Making a Difference
Our effectiveness in conduction targeted health checks and assessments with key target groups continues to meet or exceed national averages.
BNMAC makes a difference by providing comprehensive primary health care services which include medical and dental services, chronic disease management, mental health, and health education programs covering substance use, sexual health and lifestyle management.
National research shows that there are a number of social determinants that impact on a person’s health and that the models of care that respond to a wide range of medical, social and emotional needs are more likely to produce the best results. Research also shows that the Community Controlled primary health care model is highly effective in providing much needed culturally appropriate health services to Aboriginal people.
BNMAC has a strong track record of achieving effective health outcomes for Aboriginal people in the mid-coast and northern rivers districts of NSW. This is evidenced through better than national averages in areas such as immunisation, chronic disease management and preventative health strategies.
Our strong focus on client health assessments is central to our model of care to prevent disease, detect early and unrecognised disease, and promote healthy lifestyles. In 2015 our effectiveness in conducting targeted health checks and assessments with key target groups continue to exceed national averages according to Australian Institute of Health and Welfare National Key Performance Indicators for Aboriginal and Torres Strait Islander primary health care data comparison.
Tackling Chronic Disease
Early onset type 2 diabetes is a growing problem in most Australian communities and is therefore a national health priority. If left undiagnosed or poorly managed type 2 diabetes can lead to coronary artery disease, stroke, kidney failure, limb amputations and blindness. Effective management of chronic disease involves frequent monitoring and maintaining a longterm working relation with the client. Bulgarr Ngaru staff have strong ties with the Aboriginal community and are well placed to develop and maintain effective relationships to support a comprehensive health care approach.
Australian guidelines recommend a regime of regular monitoring and collaborative health care and lifestyle management through a General Practitioner Management Plan (GPMP).
Lack of antenatal care during pregancy is an important risk factor contributing to low birth weight.
A first antenatal visit early in the pregnancy may be especially effective in reducing risk of low birth weight babies (Abdal Qadar et al. 2012)
Cervical cancer incidence and mortality are both higher in Aboriginal & Torres Strait Islander women, with incidence more than twice and mortality five times that of non-indigenous women. (AIHW & AACR 2010)
The Australian Government has reviewed the National Cervical Screening Program for women. Previously, the program offered a free Pap smear test every two years to women between the ages of 18 and 70.
Following an independent review of the program, a number of changes will come into effect from 1 December 2017. The changes recognise the introduction in 2006 of a vaccine against specific strains of the human papilloma virus, which causes almost all cases of cervical cancer. The new screening program is designed to work together with the HPV vaccination program, to help reduce the incidence of cervical cancer.

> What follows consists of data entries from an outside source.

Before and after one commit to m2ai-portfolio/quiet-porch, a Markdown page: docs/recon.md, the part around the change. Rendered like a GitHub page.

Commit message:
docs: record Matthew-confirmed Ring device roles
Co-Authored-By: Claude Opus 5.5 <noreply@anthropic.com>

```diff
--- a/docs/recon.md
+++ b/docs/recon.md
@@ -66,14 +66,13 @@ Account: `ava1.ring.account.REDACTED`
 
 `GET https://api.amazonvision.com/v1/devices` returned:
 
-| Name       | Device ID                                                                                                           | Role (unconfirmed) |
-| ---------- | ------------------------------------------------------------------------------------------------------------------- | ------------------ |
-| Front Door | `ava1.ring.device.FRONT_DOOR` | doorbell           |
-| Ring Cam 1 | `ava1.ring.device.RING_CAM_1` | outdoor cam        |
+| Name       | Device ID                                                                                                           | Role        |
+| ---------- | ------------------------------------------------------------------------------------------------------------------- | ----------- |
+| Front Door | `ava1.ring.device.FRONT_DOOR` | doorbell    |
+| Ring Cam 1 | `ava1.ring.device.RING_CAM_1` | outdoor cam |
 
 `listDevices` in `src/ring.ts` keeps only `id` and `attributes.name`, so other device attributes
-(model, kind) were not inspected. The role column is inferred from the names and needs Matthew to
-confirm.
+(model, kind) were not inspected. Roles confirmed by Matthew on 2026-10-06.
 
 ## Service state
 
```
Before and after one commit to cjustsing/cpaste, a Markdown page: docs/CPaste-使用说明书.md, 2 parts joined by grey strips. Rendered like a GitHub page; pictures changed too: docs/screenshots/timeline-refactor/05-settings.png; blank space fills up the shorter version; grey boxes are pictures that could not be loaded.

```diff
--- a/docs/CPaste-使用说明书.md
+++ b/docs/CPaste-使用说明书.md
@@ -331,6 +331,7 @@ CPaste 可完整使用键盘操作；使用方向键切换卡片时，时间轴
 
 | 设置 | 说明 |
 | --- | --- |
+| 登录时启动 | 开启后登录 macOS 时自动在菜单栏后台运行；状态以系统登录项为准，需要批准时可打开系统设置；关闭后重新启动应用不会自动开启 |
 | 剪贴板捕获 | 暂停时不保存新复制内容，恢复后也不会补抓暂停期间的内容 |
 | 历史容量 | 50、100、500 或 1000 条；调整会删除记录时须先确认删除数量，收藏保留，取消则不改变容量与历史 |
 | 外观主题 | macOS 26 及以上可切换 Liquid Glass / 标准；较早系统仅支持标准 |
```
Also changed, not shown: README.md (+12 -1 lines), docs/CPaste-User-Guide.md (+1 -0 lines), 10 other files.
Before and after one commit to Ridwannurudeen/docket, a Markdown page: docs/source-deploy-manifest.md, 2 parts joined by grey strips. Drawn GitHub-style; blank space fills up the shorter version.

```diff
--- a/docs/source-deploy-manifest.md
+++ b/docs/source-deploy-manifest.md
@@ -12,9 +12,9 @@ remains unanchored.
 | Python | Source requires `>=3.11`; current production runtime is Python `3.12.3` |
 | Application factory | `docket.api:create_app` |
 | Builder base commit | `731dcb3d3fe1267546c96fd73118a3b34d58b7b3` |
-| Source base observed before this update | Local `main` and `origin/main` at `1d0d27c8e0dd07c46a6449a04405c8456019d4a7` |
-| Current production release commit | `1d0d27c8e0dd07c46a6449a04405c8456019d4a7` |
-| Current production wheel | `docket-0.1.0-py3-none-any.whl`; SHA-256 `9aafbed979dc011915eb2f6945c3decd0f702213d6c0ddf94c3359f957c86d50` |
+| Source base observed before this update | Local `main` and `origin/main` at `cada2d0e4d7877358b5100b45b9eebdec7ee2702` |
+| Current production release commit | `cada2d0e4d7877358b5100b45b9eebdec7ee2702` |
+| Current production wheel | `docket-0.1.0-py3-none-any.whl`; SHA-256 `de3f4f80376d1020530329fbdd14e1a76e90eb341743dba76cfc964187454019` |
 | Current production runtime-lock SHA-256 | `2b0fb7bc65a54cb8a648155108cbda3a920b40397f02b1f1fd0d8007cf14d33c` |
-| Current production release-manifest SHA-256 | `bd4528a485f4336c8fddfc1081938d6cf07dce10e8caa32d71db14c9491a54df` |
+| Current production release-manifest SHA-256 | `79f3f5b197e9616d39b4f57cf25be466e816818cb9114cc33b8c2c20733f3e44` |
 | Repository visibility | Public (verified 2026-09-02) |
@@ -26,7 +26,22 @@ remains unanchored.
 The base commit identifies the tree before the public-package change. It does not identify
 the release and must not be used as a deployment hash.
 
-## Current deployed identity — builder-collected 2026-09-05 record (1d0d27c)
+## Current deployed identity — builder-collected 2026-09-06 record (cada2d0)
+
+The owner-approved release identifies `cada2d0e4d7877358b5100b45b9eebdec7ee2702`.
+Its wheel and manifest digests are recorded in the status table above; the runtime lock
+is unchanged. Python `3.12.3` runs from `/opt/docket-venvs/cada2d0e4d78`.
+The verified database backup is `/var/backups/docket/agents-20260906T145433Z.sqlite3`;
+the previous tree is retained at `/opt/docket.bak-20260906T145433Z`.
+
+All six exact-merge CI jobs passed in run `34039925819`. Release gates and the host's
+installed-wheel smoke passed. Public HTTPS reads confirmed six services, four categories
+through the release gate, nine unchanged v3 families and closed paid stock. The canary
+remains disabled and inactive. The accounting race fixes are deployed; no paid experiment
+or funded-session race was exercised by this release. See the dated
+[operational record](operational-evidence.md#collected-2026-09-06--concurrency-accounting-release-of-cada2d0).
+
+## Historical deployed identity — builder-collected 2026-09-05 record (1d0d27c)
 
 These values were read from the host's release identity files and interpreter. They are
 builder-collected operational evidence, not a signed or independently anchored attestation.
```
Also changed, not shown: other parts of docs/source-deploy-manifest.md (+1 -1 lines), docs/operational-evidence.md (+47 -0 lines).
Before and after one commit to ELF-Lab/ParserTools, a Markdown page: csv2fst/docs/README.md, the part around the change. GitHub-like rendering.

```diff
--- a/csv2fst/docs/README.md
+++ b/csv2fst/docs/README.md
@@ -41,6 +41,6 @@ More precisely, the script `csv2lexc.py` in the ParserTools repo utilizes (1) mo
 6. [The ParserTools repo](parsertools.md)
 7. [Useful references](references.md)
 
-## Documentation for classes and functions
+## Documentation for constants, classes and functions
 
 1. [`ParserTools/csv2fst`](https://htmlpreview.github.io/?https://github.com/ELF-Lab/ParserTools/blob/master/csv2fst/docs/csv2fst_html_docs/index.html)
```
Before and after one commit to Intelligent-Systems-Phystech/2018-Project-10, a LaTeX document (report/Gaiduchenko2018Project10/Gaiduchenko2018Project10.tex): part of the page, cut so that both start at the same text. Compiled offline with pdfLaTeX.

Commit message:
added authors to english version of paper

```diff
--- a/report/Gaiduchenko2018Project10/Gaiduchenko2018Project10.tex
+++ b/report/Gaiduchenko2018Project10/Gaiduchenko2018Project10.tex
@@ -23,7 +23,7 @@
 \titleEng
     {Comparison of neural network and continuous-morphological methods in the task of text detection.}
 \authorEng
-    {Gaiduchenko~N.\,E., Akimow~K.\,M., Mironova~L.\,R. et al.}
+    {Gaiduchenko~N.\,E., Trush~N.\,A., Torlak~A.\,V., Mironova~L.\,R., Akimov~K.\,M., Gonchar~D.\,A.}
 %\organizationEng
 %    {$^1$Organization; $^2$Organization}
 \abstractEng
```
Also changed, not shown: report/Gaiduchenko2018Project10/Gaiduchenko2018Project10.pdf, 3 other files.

The new Cervical Screening Test will now look for HPV (which causes almost all cervical cancers), not just abnormal cells (like the Pap smear test did)
- If you have previously had a pap smear test – you should have your first HPV screening test two years after your last pap test
- How often it’s needed – a better test means you will only need to screen every five years after your first HPV test
- The starting age – the first test will be done at 25, rather than 18.